The AR solution is an extra stop in interaction, continued Watt, and provides a smooth transition for operators as they can engage with the solution before it lands, providing then necessary training and maintenance skills. In essence, L3 MacDonald Humfrey has “automated the manufacturing of the digital world,” said Watt. And this has been a three to four year journey.

* SP Technology showed its bespoke demo machine, the eXtended Transport System, in collaboration with Beckhoff.

The aim of the demo machine is to start a conversation and to show the quality of bespoke solutions offered by SP technology. And it does not disappoint – the machine provide an example of how versatile automation solutions can be, built to manufacture anything from contact lenses to putting stress balls in cups.

“The great thing about bespoke automation is that we can incorporate the latest technologies into our machines, said SP Technology. “The eXtended Transport System (XTS) from Beckhoff Automation combines the advantages of rotary and linear drive principles in a single system, opening the door to completely new ways of implementing compact and highly dynamic machine concepts.”

SP Technology provides a complete turnkey package, providing solutions across the UK and complete after care and installation. Solutions range from £2,000 to £2 million.

* Returning exhibitor ABB has been expanding its expertise in the fast-growing logistics automation market, with the acquisition of intrion, a privately owned company headquartered in Huizingen, close to Brussels.

“The acquisition is a milestone for ABB’s entry into the logistics market and will significantly advance our logistics robotics automation offering,” said Sami Atiya, President of ABB’s Robotic and Motion division. “The growth of e-commerce and shift to mass customisation means our customers are handling a wider variety of packages with ever-increasing delivery expectations and we are helping to ensure they are well equipped for that shift.”

* Knapp has built its reputation on some very large automation projects, notably with John Lewis at Milton Keynes. But at Robotics and Automation it is also focusing on its Pick-it-Easy Robot – a fully-automatic picking solution for logistics applications. It has been developing the robot for some time and by using different grippers, the robot can now process a wide range of articles – the intelligent robot automatically selects the suitable gripper and the optimised dynamic values for the gripping process of the article.

* Bauromat showed off its new product, the HiArc, an entry level automation solution for welding.

The automated solution is useful for business looking to start incorporating automation solutions into their operations and can be integrated into existing operations and linked up to a cloud base.

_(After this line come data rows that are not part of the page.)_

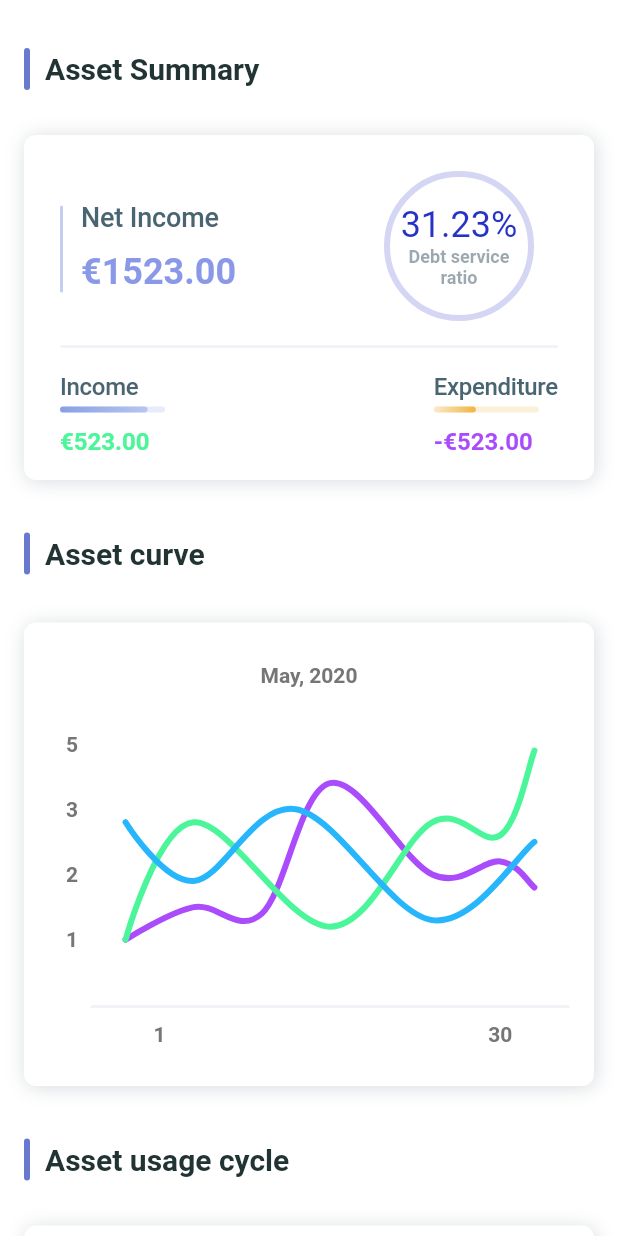
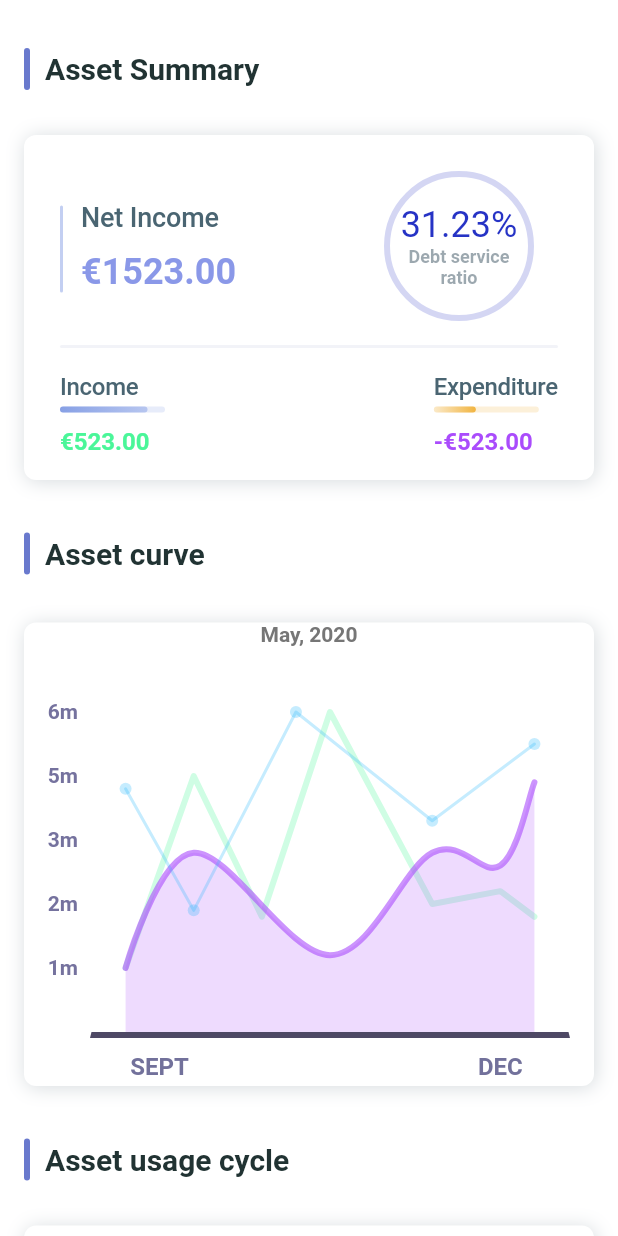
Before and after one commit to wellmoonloft/vara, a Flutter app: the InvestPage screen opened directly, on a phone screen of 412 x 824 dp. Run offline on Flutter 3.47's test engine with Material 2 defaults, Android fonts, the phone set to English and light mode, and no system bars; drawn by our look-alikes of fl_chart; our stand-ins replace flutter_swiper, sqflite; accounts and stored records are empty; network calls fail.

Commit message:
done pass parameters

```diff
--- a/lib/asset/currency.dart
+++ b/lib/asset/currency.dart
@@ -38,7 +38,7 @@ class LineChartSample1State extends State<LineChartSample1> {
   @override
   void initState() {
     super.initState();
-    isShowingMainData = true;
+    isShowingMainData = false;
   }
 
   @override
@@ -63,9 +63,9 @@ class LineChartSample1State extends State<LineChartSample1> {
             Column(
               crossAxisAlignment: CrossAxisAlignment.stretch,
               children: <Widget>[
-                const SizedBox(
-                  height: 27,
-                ),
+                // const SizedBox(
+                //   height: 27,
+                // ),
                 Text(
                   'May, 2020',
                   style: TextStyle(
@@ -75,9 +75,9 @@ class LineChartSample1State extends State<LineChartSample1> {
                   ),
                   textAlign: TextAlign.center,
                 ),
-                const SizedBox(
-                  height: 37,
-                ),
+                // const SizedBox(
+                //   height: 37,
+                // ),
                 Expanded(
                   child: Padding(
                     padding: const EdgeInsets.only(right: 16.0, left: 6.0),
@@ -87,9 +87,9 @@ class LineChartSample1State extends State<LineChartSample1> {
                     ),
                   ),
                 ),
-                const SizedBox(
-                  height: 20,
-                ),
+                // const SizedBox(
+                //   height: 20,
+                // ),
               ],
             ),
             // IconButton(
```
Also changed, not shown: lib/home/home_view.dart (+20 -32 lines), lib/splash_page.dart (+31 -11 lines), lib/utils/toolkit.dart (added, +23 -0 lines), assets/Images/logo.png, 2 other files.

This is a cost-effective solution which ensures improved product quality and operational efficiency. The automated solution provides increased safety with a guarded system.

Output is depended on the components manufactured and is said to provide two and a half times more operational output than a human worker.

By implementing an automated welding machine businesses can upskill and reduce labour costs. Bauromat provides training for operators and technicians for around £1,900.